The input Block Start

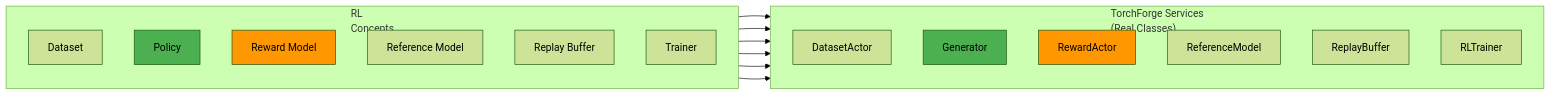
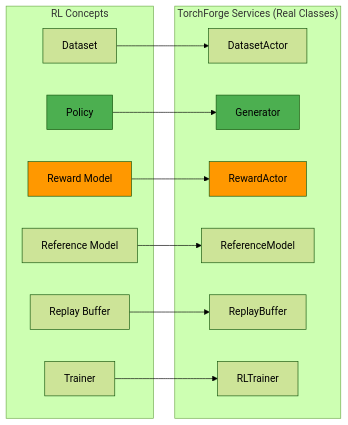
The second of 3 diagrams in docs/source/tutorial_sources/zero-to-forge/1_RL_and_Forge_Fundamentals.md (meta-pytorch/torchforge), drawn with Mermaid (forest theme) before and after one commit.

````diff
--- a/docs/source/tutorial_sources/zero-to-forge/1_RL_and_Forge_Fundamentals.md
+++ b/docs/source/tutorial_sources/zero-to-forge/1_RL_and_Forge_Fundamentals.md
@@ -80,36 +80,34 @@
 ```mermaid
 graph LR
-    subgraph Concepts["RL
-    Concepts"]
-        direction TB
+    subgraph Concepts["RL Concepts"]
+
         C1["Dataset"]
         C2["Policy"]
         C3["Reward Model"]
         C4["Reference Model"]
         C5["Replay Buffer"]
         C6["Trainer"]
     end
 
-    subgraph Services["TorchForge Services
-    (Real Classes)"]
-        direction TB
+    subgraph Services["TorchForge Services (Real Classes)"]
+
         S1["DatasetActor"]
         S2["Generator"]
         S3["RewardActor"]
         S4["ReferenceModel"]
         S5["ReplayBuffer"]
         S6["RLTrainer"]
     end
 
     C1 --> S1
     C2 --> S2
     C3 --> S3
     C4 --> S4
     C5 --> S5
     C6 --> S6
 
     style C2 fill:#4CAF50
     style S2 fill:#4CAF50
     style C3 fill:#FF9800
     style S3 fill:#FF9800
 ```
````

The input Block End
The input Block Start

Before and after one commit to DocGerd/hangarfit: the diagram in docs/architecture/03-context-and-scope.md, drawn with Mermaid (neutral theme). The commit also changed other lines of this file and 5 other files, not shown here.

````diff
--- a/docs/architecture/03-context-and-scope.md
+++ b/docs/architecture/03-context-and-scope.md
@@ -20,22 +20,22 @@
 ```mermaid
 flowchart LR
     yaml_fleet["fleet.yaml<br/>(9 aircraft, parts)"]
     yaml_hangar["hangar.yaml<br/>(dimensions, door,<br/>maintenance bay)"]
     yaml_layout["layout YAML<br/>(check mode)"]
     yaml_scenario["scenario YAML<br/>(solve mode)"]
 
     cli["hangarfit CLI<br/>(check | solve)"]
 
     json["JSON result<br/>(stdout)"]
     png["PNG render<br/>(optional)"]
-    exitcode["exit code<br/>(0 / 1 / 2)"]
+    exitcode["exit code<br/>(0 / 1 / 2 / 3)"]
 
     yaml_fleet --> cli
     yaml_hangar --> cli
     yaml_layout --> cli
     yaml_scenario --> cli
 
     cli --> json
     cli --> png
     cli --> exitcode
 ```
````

The input Block End
The input Block Start

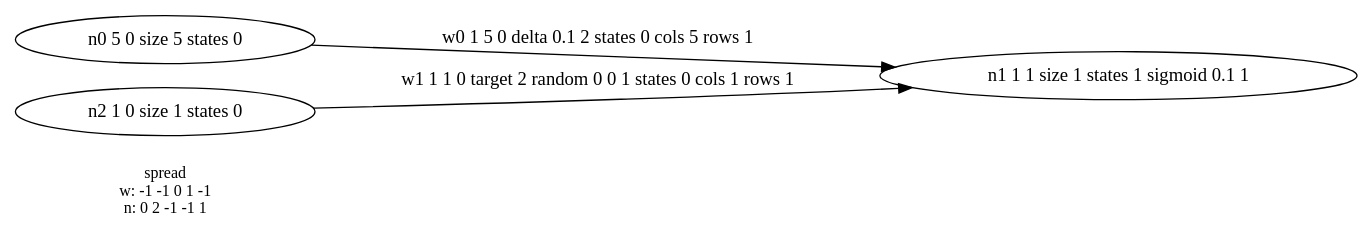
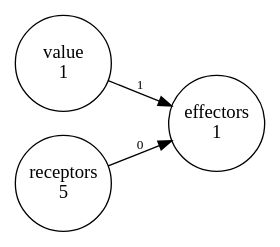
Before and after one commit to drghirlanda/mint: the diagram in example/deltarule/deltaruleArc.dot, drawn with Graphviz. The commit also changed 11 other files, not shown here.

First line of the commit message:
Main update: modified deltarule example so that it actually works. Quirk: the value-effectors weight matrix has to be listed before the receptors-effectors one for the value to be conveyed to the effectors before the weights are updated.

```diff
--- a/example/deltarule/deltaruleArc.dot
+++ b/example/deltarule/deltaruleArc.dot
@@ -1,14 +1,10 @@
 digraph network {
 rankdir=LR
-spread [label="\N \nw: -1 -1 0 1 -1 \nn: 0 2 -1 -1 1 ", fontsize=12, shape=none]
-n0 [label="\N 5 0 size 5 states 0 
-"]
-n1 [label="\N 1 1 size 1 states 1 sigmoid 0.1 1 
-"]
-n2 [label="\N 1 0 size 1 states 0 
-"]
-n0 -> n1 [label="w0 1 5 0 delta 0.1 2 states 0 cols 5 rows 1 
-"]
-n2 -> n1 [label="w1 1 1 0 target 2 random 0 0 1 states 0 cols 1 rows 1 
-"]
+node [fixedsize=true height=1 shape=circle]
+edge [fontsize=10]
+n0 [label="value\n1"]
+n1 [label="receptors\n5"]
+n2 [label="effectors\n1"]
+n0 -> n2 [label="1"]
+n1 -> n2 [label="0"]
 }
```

The input Block End

# What to do:
Every line in the entries above that has the word "subgraph" should be identified and copied.

# Response to this exercise:
-    subgraph Concepts["RL
+    subgraph Concepts["RL Concepts"]
-    subgraph Services["TorchForge Services
+    subgraph Services["TorchForge Services (Real Classes)"]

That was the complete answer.